- The opposition and pro-social justice party, Labour, has promised a total revamp of the U.K.'s economics.
- On the other hand, the incumbents and pro-business Conservative Party has put forward a somewhat "modest" manifesto, according to the IFS.
- The U.K.'s public debt pile sits at about 86% of its GDP (gross domestic product). The yield on the 10-year U.K. bond is at about 0.671%.
More of the same or a massive change to the economic system? This is the choice that the U.K.'s two biggest parties are offering at the upcoming election, according one independent British think tank.
"Rarely can a starker choice have been placed before the U.K. electorate," Paul Johnson, director of the Institute for Fiscal Studies (IFS), said at event in London Thursday.
The opposition and pro-social justice party, Labour, has promised a total revamp of the U.K.'s economics. It wants to nationalize the six big energy firms, the National Grid, the water industry, the Royal Mail, the railways and the broadband arm of telecoms firm BT. Labour also wants to increase taxes for corporations.
On the other hand, the incumbents and pro-business Conservative Party has put forward a somewhat "modest" manifesto, according to the IFS.
"It is hard to imagine two parties offering more different prospectuses to the British population," Johnson told CNBC.
"The Conservative manifesto is essentially 'steady she goes', no increases in taxes, very little in the way of spending rises, nothing changing in the welfare system. The Labour manifesto, on the other hand, is enormous in its ambition, literally £100 billion worth of spending increases, £80 billion worth of tax rises," Johnson added.
Reacting to the IFS analysis, John McDonnell, a Labour lawmaker and prominent figure within the party said: "The IFS assessment of Labour's plans is that we are too ambitious — we take that with pride. We are ambitious for our country and will be investing on the scale needed to end austerity, tackle climate change and build our county's future."
On the other hand, Sajid Javid, the Conservative minister for finance said Thursday: "Independent experts have again confirmed today that (Labour leader Jeremy) Corbyn's plans would mean millions more people paying higher taxes — leaving his manifesto promises in tatters."
The Conservative Party said it will no longer go ahead with a previous plan to reduce the corporation tax (the levy for businesses) from 19% to 17% — instead, Prime Minister Boris Johnson wants to invest more in public services.
He also committed to a "triple tax lock," meaning that the three main taxes from the government (income tax, value-added tax and National Insurance) will not rise during its next period in power.
Under a Conservative government, the National Insurance threshold (which states the amount by which people start paying tax on their income) will increase to £9,500 in 2020, with the aim to reach £12,500 in the future.
On the other hand, the Labour party has announced plans to raise the main rate of corporation tax to 21% from April 2020, 24% from April 2021 and 26% from April 2022.
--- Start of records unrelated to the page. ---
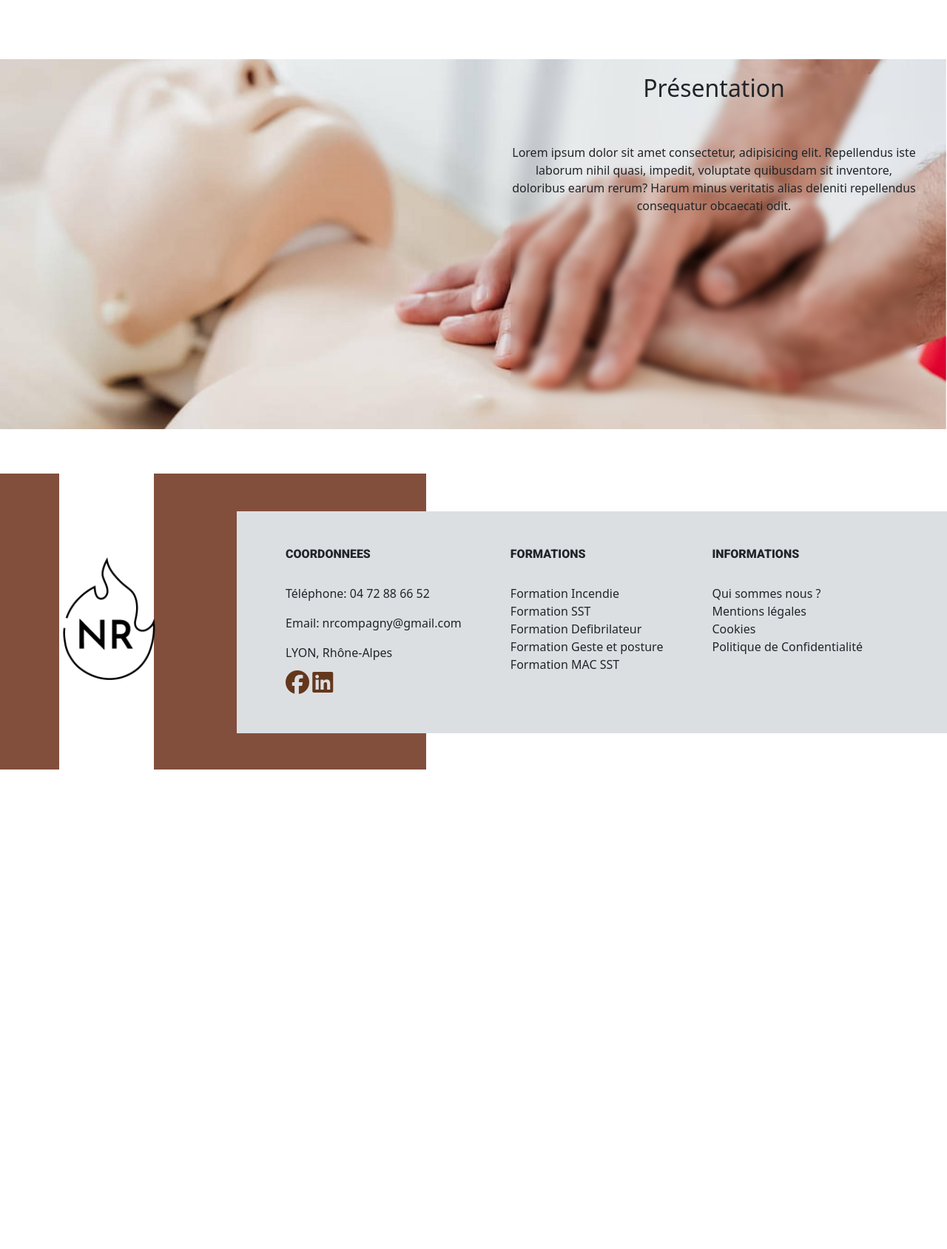
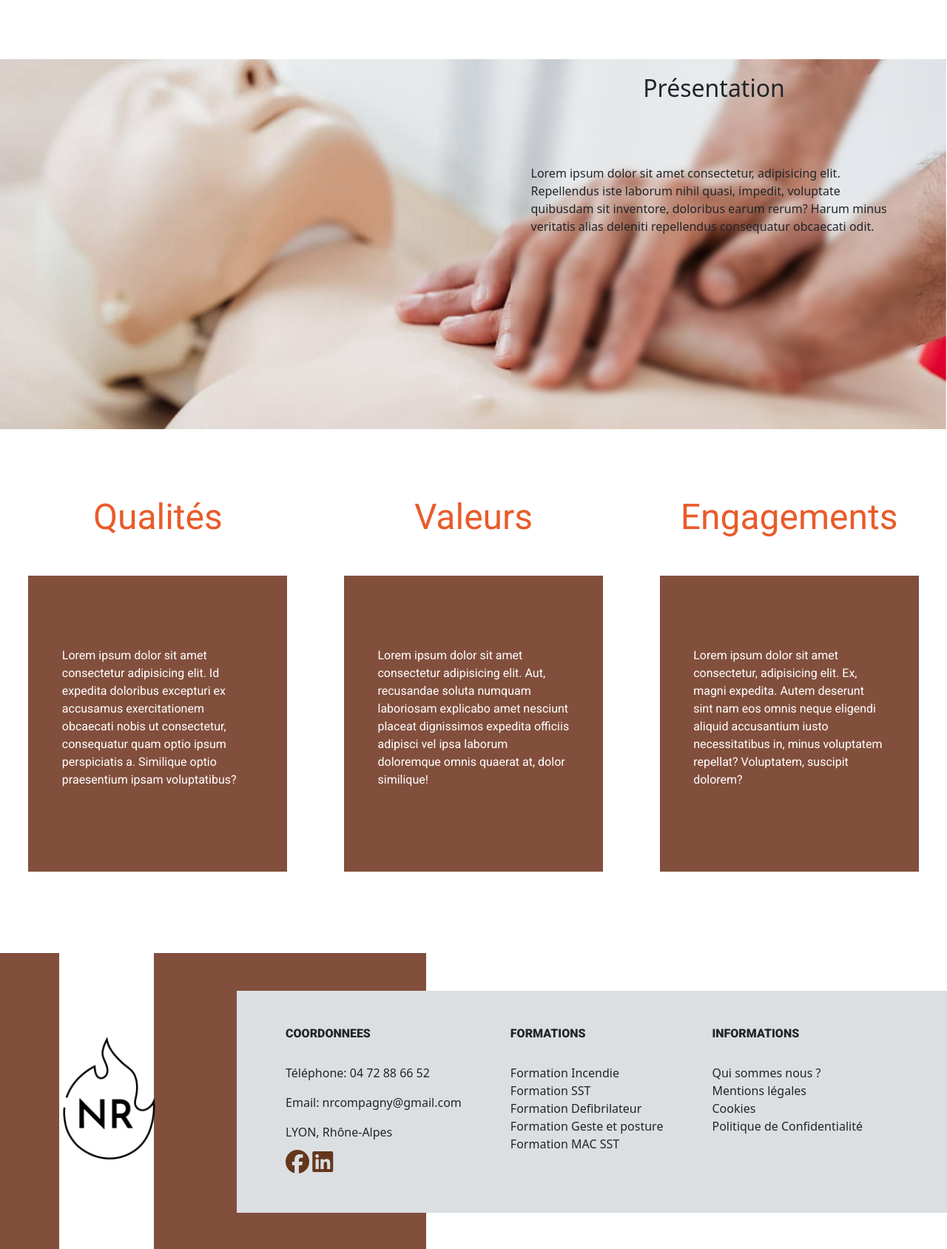
Before and after one commit to TheMaxium69/NRPrevention-SiteWeb, a PHP site: page /formation.php in a window 1280 px wide. Shown: the part 350-2038 px from the top of the page at 74% size. Before the commit the page ends 1390 px from the top, so only its background shows below. Run offline with PHP 8.4, Linux system fonts and the light colour scheme.

Commit message:
finish formation.php à 99%

```diff
--- a/css/formation.css
+++ b/css/formation.css
@@ -41,6 +41,59 @@ header .grey{
 }
 
 .opacity-rigth p{
+    text-align: start;
+    padding: 5%;
+}
+
+
+
+#card-flex{
+    display: flex;
+    justify-content: space-around;
+}
+
+#card-flex p{
+    text-align: start;
+    color: white;
+    padding: 13%;
+}
+
+.formation-card-brown2{
+    height: 400px;
+    width: 350px;
+    background-color: rgb(130, 79, 61);
+    display: flex;
+    align-items: center;
+    margin-top: 50px;
+}
+
+
+.formation-card-brown{
+    height: 400px;
+    width: 350px;
+    background-color: rgb(130, 79, 61);
+    display: flex;
+    align-items: center;
+    margin-top: 50px;
+}
+
+.formation-card-brown3{
+    height: 400px;
+    width: 350px;
+    background-color: rgb(130, 79, 61);
+    display: flex;
+    align-items: center;
+    margin-top: 50px;
+}
+
+.h2-flex{
     text-align: center;
+    margin-top: 90px;
+    margin-bottom: 50px;
+    color: rgb( 233, 91, 42);
+    font-family: "Roboto", sans-serif; /* A modifier plus tard !! */
+}
 
+.h2-flex h2{
+    font-size: 300%;
 }
--- a/formation.php
+++ b/formation.php
@@ -18,8 +18,26 @@ head($page); ?>
         <p>Lorem ipsum dolor sit amet consectetur, adipisicing elit. Repellendus iste laborum nihil quasi, impedit, voluptate quibusdam sit inventore, doloribus earum rerum? Harum minus veritatis alias deleniti repellendus consequatur obcaecati odit.</p>
     </div>
 </div>
-
-
+<div id="card-flex">
+    <div class="h2-flex">
+<h2>Qualités</h2>
+<div class="formation-card-brown">
+<p>Lorem ipsum dolor sit amet consectetur adipisicing elit. Id expedita doloribus excepturi ex accusamus exercitationem obcaecati nobis ut consectetur, consequatur quam optio ipsum perspiciatis a. Similique optio praesentium ipsam voluptatibus?</p>
+</div>
+</div>
+<div class="h2-flex">
+<h2>Valeurs</h2>
+<div class="formation-card-brown2">
+    <p>Lorem ipsum dolor sit amet consectetur adipisicing elit. Aut, recusandae soluta numquam laboriosam explicabo amet nesciunt placeat dignissimos expedita officiis adipisci vel ipsa laborum doloremque omnis quaerat at, dolor similique!</p>
+</div>
+</div>
+<div class="h2-flex">
+<h2>Engagements</h2>
+<div class="formation-card-brown3">
+    <p>Lorem ipsum dolor sit amet consectetur, adipisicing elit. Ex, magni expedita. Autem deserunt sint nam eos omnis neque eligendi aliquid accusantium iusto necessitatibus in, minus voluptatem repellat? Voluptatem, suscipit dolorem?</p>
+</div>
+</div>
+</div>
 <body>
 
 
```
It also intends to raise income tax for those who earn more than £80,000 a year as well as freezing National Insurance and income tax for all other brackets. VAT (a sales levy on goods and services) will also not increase under a Labour government, according to the party's manifesto.
"Conservative plans if delivered would leave public service spending (excluding health services) still 14% lower in 2023-24 than it was in 2010-11," the IFS said.
"Labour propose to increase current public service spending by an additional £73 billion by 2023-24 taking it to almost one-third above today's level," the think tank also said.
The U.K.'s public debt pile sits at about 86% of its GDP (gross domestic product). The yield on the 10-year U.K. bond is at about 0.671%.
"Borrowing at the moment in the U.K. is about average by its long-term historic standards and of course interest rates are very low, so there's probably scope for more borrowing and debt overtime, if that's where we want to go," Johnson told CNBC, while adding that, nonetheless, "you can't have the debt rising forever."